__Extracted entries__:
____________________

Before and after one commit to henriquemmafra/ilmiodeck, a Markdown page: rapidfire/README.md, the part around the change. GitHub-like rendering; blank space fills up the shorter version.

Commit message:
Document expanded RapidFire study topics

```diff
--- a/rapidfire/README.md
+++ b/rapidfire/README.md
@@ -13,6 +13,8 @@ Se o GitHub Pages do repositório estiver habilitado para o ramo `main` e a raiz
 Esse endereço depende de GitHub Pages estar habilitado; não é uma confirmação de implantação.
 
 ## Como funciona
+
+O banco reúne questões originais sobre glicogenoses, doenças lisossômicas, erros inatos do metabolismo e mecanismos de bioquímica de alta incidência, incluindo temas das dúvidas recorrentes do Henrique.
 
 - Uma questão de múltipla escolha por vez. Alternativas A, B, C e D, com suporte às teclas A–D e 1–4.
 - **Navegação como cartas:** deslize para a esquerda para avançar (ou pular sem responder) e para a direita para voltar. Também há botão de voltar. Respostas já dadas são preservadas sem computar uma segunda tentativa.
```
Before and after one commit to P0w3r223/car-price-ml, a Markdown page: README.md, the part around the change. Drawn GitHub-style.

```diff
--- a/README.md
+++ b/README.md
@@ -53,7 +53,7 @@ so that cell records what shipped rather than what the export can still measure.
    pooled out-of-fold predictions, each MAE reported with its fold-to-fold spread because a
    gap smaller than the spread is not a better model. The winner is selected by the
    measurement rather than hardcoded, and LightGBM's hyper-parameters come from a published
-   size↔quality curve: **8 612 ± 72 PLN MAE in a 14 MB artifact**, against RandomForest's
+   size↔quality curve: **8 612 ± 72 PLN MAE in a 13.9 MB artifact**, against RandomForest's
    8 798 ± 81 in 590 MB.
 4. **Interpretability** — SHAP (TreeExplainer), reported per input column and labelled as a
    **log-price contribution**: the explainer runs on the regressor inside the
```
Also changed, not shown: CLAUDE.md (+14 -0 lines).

____________________

__What is expected__: Reproduce each entry word for word.

__Solution to this problem__:
Before and after one commit to henriquemmafra/ilmiodeck, a Markdown page: rapidfire/README.md, the part around the change. GitHub-like rendering; blank space fills up the shorter version.

Commit message:
Document expanded RapidFire study topics

```diff
--- a/rapidfire/README.md
+++ b/rapidfire/README.md
@@ -13,6 +13,8 @@ Se o GitHub Pages do repositório estiver habilitado para o ramo `main` e a raiz
 Esse endereço depende de GitHub Pages estar habilitado; não é uma confirmação de implantação.
 
 ## Como funciona
+
+O banco reúne questões originais sobre glicogenoses, doenças lisossômicas, erros inatos do metabolismo e mecanismos de bioquímica de alta incidência, incluindo temas das dúvidas recorrentes do Henrique.
 
 - Uma questão de múltipla escolha por vez. Alternativas A, B, C e D, com suporte às teclas A–D e 1–4.
 - **Navegação como cartas:** deslize para a esquerda para avançar (ou pular sem responder) e para a direita para voltar. Também há botão de voltar. Respostas já dadas são preservadas sem computar uma segunda tentativa.
```
Before and after one commit to P0w3r223/car-price-ml, a Markdown page: README.md, the part around the change. Drawn GitHub-style.

```diff
--- a/README.md
+++ b/README.md
@@ -53,7 +53,7 @@ so that cell records what shipped rather than what the export can still measure.
    pooled out-of-fold predictions, each MAE reported with its fold-to-fold spread because a
    gap smaller than the spread is not a better model. The winner is selected by the
    measurement rather than hardcoded, and LightGBM's hyper-parameters come from a published
-   size↔quality curve: **8 612 ± 72 PLN MAE in a 14 MB artifact**, against RandomForest's
+   size↔quality curve: **8 612 ± 72 PLN MAE in a 13.9 MB artifact**, against RandomForest's
    8 798 ± 81 in 590 MB.
 4. **Interpretability** — SHAP (TreeExplainer), reported per input column and labelled as a
    **log-price contribution**: the explainer runs on the regressor inside the
```
Also changed, not shown: CLAUDE.md (+14 -0 lines).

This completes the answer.